[[ Records supplied open ]]
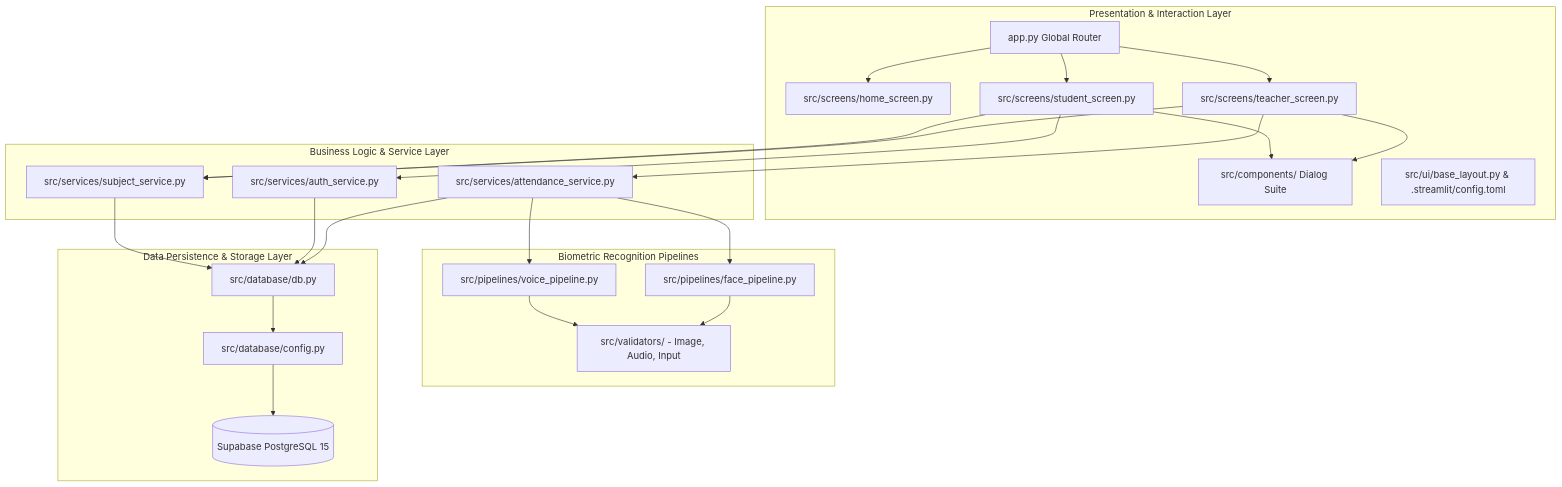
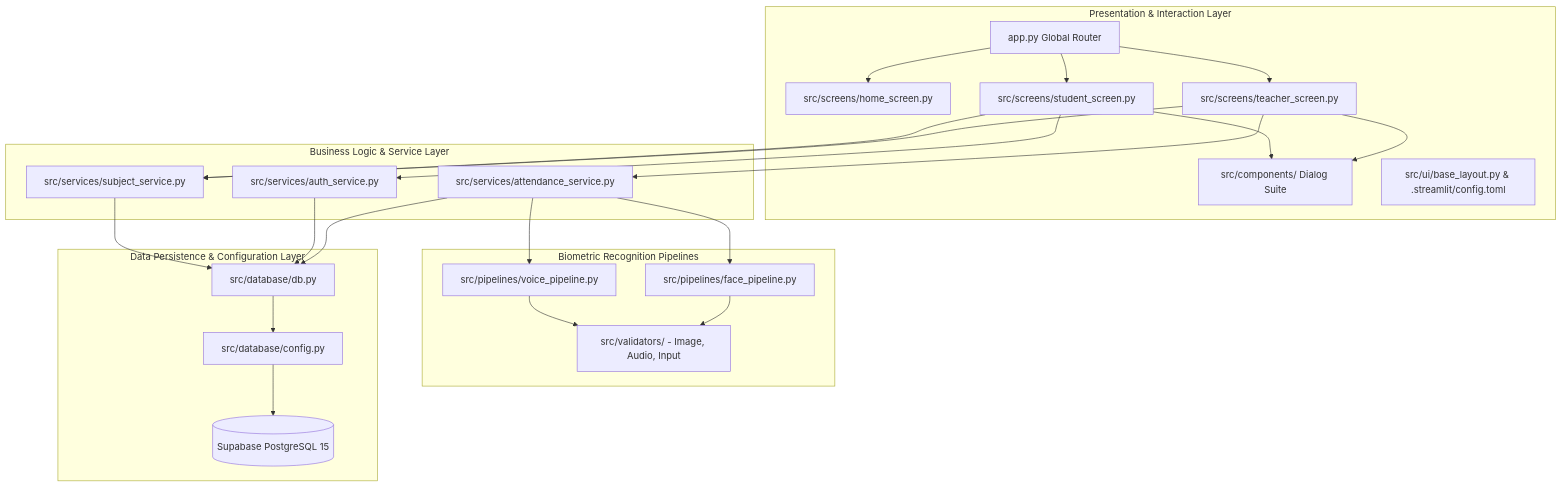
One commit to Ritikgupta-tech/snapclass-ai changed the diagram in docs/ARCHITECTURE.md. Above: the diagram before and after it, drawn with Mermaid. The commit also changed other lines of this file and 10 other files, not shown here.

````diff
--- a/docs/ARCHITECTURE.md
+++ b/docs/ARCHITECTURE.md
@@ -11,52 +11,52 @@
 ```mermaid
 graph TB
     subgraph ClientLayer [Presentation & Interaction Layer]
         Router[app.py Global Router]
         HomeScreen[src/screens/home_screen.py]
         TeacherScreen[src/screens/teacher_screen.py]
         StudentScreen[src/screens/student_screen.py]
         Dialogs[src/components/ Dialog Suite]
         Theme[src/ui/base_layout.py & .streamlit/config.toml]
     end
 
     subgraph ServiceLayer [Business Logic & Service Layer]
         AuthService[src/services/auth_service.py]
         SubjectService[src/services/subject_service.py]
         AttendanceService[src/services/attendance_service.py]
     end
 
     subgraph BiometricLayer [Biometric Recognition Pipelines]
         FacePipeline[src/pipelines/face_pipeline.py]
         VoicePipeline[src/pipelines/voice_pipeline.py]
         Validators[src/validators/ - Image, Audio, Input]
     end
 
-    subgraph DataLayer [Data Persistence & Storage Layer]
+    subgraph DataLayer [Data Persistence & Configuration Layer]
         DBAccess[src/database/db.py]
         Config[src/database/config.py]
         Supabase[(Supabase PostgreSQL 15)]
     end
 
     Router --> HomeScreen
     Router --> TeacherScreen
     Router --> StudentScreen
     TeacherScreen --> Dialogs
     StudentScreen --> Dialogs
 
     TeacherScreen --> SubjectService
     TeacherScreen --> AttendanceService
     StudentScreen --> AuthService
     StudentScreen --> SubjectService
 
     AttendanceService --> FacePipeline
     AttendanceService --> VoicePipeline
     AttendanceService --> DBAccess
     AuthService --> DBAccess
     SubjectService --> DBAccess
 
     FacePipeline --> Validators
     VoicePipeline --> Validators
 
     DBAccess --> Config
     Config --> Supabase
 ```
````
[[ Records supplied closed ]]
--- The task ---
May I have exactly the lines from the one containing "AttendanceService --> FacePipeline" through the last line of the data, both included?

--- Answer to this exercise ---
     AttendanceService --> FacePipeline
     AttendanceService --> VoicePipeline
     AttendanceService --> DBAccess
     AuthService --> DBAccess
     SubjectService --> DBAccess
 
     FacePipeline --> Validators
     VoicePipeline --> Validators
 
     DBAccess --> Config
     Config --> Supabase
 ```
````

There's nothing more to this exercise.